STUDY MATERIAL:
== Segment start ==

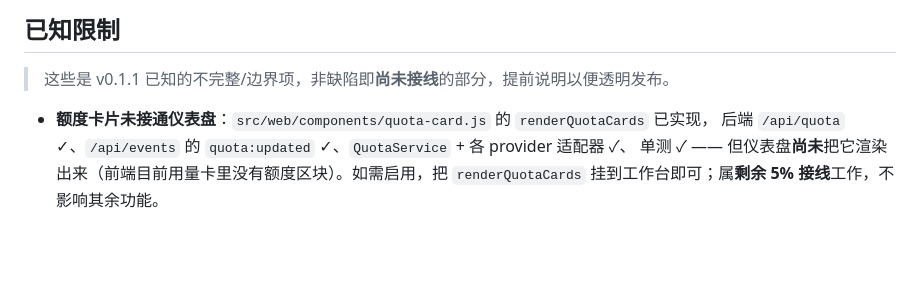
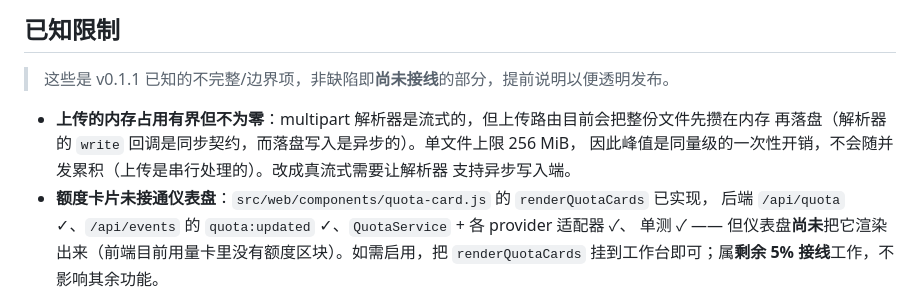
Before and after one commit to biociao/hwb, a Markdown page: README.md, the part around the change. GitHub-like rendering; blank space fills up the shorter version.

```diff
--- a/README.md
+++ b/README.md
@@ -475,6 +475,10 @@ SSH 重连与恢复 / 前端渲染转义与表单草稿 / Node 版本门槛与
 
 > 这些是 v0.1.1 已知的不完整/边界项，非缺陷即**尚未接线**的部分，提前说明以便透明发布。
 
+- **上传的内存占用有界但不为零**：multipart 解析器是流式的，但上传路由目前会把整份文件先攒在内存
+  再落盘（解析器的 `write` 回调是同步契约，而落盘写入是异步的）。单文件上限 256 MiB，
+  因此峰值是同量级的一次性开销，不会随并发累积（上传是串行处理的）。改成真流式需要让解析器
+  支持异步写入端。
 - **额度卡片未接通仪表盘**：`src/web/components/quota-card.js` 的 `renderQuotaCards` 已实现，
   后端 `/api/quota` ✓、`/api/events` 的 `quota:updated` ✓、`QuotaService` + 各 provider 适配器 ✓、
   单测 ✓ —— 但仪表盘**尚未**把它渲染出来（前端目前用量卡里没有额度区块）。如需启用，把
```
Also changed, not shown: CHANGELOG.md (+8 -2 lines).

== Segment end ==

TASK TO COMPLETE: Report each line in the data above that holds the word "quota" by copying it.

RESULT OF THE TASK:
 - **额度卡片未接通仪表盘**：`src/web/components/quota-card.js` 的 `renderQuotaCards` 已实现，
   后端 `/api/quota` ✓、`/api/events` 的 `quota:updated` ✓、`QuotaService` + 各 provider 适配器 ✓、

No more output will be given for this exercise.